§ **Task goal**: Go through the entries, filter for the word "padding", and copy every line that has it.

§ **Entries provided**:
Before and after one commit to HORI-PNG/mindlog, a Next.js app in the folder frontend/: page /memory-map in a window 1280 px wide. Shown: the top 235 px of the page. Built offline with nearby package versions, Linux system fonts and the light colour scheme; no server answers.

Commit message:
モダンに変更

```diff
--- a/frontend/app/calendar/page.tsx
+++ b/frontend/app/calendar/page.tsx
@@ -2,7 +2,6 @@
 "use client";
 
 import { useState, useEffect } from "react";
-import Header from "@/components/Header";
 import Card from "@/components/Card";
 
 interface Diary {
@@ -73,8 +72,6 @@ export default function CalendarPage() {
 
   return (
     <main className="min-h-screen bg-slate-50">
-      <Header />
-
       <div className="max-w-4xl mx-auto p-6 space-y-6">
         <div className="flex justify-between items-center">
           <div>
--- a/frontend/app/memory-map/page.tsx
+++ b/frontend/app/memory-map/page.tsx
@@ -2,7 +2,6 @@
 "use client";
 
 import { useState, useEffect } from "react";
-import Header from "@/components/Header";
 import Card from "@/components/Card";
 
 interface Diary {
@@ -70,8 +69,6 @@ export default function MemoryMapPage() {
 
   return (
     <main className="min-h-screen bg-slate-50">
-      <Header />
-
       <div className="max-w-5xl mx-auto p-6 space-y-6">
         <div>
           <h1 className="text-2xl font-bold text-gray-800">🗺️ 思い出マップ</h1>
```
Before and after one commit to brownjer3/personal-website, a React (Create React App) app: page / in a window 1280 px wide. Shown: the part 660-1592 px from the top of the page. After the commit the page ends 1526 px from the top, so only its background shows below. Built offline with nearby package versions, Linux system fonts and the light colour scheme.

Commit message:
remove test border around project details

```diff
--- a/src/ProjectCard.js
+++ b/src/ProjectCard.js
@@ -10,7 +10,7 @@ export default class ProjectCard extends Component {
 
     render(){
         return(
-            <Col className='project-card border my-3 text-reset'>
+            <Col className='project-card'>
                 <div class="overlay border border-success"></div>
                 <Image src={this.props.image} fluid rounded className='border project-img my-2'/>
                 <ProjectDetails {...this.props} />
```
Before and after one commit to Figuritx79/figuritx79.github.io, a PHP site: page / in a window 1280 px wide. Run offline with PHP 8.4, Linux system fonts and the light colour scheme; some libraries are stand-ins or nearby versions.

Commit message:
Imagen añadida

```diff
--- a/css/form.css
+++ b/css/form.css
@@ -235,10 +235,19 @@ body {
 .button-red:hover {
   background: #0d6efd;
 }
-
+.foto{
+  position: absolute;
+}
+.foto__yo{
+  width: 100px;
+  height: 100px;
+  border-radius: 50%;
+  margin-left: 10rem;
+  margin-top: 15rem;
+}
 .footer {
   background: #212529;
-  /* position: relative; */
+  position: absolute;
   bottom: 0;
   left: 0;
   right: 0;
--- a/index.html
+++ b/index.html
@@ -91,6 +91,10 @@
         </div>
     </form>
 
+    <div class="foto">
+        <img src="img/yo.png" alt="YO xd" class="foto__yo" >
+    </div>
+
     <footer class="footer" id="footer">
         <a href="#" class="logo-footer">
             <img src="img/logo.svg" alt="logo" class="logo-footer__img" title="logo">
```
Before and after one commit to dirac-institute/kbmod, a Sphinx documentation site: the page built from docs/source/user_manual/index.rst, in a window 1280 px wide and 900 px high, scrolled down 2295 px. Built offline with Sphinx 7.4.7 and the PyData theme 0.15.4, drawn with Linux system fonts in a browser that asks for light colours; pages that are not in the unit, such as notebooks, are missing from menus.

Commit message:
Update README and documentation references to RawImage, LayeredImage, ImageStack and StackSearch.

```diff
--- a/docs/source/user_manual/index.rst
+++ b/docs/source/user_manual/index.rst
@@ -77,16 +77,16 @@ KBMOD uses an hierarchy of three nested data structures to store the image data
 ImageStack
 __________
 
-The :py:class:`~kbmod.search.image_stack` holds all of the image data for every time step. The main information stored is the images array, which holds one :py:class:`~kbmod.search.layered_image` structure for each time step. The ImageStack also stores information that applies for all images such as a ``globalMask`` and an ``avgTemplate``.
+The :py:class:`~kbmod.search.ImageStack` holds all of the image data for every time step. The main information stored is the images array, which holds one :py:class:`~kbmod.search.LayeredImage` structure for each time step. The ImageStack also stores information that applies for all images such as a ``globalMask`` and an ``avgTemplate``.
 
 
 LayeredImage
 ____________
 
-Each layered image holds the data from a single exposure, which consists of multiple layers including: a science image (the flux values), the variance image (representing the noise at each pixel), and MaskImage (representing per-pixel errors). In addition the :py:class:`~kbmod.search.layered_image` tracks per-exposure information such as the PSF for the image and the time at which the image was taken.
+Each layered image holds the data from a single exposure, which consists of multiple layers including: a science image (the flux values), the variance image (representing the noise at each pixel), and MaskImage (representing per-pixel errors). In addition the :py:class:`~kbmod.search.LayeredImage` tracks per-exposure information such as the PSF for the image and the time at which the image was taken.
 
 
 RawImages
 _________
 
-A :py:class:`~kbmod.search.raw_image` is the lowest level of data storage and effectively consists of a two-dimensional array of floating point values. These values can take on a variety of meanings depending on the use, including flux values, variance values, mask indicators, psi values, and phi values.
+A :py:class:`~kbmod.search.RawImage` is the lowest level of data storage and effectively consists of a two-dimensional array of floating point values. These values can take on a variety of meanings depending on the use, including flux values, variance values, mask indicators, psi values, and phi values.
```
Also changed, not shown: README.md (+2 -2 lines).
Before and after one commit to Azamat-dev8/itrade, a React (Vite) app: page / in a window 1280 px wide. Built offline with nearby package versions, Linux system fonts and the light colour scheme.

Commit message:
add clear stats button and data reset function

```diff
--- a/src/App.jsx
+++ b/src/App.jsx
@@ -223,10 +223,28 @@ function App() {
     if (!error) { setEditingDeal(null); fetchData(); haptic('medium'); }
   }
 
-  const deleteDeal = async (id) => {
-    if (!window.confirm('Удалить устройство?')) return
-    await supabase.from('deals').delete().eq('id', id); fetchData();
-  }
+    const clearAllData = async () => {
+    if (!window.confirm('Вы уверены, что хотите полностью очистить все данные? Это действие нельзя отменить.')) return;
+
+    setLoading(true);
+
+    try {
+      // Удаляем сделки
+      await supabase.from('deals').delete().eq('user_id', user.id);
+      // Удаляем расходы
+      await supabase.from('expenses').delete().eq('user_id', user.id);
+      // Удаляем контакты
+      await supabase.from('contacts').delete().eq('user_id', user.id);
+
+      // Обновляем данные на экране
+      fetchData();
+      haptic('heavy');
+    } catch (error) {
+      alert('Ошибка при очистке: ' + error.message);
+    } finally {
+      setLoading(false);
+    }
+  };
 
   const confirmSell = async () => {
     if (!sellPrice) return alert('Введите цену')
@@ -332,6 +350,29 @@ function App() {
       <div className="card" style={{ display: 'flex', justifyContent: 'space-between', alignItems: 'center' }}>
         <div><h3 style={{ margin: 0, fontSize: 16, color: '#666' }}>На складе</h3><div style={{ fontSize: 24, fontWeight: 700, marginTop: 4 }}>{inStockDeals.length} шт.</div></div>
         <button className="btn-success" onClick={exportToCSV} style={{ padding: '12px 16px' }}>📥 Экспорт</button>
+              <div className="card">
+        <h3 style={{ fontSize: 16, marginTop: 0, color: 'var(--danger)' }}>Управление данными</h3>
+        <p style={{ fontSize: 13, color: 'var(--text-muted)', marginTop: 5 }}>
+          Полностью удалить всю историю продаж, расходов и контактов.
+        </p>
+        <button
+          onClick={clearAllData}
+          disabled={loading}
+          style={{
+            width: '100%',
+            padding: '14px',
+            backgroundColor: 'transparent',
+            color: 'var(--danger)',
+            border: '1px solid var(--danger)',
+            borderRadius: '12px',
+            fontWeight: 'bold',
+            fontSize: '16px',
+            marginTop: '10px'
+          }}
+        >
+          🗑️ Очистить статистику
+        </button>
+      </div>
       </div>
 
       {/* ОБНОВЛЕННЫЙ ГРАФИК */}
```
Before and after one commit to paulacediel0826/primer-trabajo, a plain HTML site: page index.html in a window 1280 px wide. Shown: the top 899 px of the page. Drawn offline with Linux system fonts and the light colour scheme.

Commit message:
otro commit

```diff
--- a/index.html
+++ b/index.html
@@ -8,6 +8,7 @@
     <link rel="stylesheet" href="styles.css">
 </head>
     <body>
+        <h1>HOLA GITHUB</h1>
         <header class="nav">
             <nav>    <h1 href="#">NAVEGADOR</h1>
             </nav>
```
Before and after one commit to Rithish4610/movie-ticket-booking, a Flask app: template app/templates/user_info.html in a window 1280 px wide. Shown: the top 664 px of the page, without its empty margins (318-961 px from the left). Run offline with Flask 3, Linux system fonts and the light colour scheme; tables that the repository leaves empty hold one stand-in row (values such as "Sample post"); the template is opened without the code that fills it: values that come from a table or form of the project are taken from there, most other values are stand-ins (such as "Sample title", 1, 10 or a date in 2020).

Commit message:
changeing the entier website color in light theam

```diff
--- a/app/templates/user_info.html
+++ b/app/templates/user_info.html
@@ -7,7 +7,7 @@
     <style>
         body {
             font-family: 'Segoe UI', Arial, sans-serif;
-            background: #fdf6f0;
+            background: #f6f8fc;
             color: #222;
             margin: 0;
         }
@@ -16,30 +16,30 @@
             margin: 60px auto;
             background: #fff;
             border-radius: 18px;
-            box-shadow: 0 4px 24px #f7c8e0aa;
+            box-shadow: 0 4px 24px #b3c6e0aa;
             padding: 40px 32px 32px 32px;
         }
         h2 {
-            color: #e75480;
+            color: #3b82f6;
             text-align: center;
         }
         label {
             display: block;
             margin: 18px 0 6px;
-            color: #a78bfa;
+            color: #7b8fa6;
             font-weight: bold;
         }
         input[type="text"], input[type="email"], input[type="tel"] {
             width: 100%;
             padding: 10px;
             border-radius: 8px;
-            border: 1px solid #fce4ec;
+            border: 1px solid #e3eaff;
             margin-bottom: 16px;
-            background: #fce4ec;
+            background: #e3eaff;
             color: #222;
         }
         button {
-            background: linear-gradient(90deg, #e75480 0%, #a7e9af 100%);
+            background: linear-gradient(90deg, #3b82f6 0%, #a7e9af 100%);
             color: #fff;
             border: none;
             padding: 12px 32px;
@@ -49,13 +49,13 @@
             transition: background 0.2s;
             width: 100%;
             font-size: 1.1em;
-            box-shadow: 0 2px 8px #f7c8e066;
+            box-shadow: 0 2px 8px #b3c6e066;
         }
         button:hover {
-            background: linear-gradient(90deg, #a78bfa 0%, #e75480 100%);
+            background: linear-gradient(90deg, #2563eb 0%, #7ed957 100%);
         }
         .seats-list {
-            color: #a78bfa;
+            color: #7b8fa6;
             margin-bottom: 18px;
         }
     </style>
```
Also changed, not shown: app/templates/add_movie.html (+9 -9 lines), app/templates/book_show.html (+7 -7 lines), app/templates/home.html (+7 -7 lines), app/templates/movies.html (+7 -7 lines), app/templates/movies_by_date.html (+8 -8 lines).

§ **Solved problem**:
         <button className="btn-success" onClick={exportToCSV} style={{ padding: '12px 16px' }}>📥 Экспорт</button>
+            padding: '14px',
             padding: 40px 32px 32px 32px;
             padding: 10px;
             padding: 12px 32px;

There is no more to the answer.